In an odyssey of relentless human cruelty, Emiliano Monge, one of the many linguistically adroit writers currently at work in what is an exciting era for Mexican fiction, spares no one. That he can succeed in generating any sympathy for his frenetic lovers is entirely due to the ferocious eloquence of his prose, which has been magnificently well served by translator Frank Wynne’s Miltonic register. Filtered through a wry, if urgent, continuous present tense, it conveys the inhumanity of the jungle and desert landscapes … Monge’s realist, deadly topical fiction is a weighty metaphor for our world gone mad.
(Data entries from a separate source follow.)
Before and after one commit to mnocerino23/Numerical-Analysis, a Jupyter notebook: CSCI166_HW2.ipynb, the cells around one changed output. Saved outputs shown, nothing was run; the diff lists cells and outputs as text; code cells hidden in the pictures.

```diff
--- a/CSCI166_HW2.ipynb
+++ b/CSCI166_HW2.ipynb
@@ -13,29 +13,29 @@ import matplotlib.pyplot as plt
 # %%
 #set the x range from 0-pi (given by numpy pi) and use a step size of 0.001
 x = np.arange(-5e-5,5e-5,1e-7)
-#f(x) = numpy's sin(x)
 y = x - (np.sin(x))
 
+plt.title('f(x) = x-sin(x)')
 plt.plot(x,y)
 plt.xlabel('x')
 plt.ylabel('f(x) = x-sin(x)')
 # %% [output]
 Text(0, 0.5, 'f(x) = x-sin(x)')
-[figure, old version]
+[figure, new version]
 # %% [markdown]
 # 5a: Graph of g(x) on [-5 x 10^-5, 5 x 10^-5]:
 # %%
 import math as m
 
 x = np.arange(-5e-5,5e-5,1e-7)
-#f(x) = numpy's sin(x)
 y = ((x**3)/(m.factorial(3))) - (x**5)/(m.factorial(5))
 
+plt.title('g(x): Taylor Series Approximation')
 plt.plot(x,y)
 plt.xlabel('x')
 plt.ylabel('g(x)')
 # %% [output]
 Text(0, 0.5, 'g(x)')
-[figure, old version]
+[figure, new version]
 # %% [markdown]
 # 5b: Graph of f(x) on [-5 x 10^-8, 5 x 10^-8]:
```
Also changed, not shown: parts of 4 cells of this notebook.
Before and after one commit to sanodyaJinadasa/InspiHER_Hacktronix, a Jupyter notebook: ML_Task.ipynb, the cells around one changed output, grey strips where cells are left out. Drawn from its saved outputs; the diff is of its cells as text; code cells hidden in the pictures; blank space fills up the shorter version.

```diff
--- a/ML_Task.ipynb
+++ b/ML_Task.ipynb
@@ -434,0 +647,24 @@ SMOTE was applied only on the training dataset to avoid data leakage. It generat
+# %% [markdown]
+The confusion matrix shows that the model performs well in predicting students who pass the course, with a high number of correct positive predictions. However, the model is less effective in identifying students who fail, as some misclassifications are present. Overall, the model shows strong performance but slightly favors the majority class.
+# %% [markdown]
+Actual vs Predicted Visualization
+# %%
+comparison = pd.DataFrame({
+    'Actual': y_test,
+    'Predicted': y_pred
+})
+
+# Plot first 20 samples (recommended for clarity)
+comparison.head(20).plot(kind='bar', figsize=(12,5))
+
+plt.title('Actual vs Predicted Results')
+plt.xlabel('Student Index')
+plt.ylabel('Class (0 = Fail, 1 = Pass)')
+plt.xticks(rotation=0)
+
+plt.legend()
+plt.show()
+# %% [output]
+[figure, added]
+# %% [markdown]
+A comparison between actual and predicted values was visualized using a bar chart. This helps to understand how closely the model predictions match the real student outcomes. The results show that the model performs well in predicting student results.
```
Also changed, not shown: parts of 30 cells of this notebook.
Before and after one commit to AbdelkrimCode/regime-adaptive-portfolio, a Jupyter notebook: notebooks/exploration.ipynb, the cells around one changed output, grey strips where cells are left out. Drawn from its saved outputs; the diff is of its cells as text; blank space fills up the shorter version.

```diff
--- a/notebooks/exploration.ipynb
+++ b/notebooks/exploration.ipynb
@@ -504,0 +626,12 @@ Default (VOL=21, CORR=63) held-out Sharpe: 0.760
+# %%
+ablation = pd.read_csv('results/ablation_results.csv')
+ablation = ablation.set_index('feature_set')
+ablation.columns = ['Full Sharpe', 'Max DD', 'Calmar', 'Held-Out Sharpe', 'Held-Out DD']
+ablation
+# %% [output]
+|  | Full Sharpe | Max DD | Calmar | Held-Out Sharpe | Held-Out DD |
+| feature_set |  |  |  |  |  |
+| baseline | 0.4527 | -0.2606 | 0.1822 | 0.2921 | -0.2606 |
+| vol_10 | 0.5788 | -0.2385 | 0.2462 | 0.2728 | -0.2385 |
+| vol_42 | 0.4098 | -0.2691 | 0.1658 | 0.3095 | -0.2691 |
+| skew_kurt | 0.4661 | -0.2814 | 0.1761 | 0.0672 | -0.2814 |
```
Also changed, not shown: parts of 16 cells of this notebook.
His characters, however depraved, often reveal traces of empathy, self-doubt, even suppressed horror.
— Eileen Battersby, The Observer
From the very first pages of Among the Lost, we’re engaged, and compromised … It’s a heady reading experience … Richly poetic … Monge is one of the most talented and interesting young novelists writing from today’s Mexico.
— Daniel Hahn, Spectator
With its propulsive, lyrical, and often savage present-tense narrative, Among the Lost achieves a … relentless pitch … In Monge’s hell, the suffering is of Dantean cruelty.
— Ellie Robins, Times Literary Supplement
The triumph of Among the Lost is its depiction of human suffering. In an innovative technique that again bears vague resemblance to Joyce, Monge intersperses his narrative with direct emotive accounts from migrants and asylum-seekers. Some of these passages are difficult to read. They are loaded with pathos and sentiment and are important emblems of truths amid the violence and moral corruption throughout novel: ‘This was where they first used their weapons… those who were still standing crumpled… pushing, scrabbling and jostling… desperate to be at the bottom of the heap… No one wanted to be left on top.’ Monge exposes these truths in stories that are not easy to shirk away from, with remarkable linguistic skill. An important read.
— Ronan Gerrard, The London Magazine
9786073136129.jpg

BY EMILIANO MONGE: No contar todo NOVEL, 2018 La superficie más honda SHORT STORIES, 2017 Las tierras arrasadas NOVEL, 2015 Los insectos invisibles CHILDREN'S, 2013 El cielo árido NOVEL, 2012 Morirse de memoria NOVEL, 2009 Arrastrar esa sombra SHORT STORIES, 2008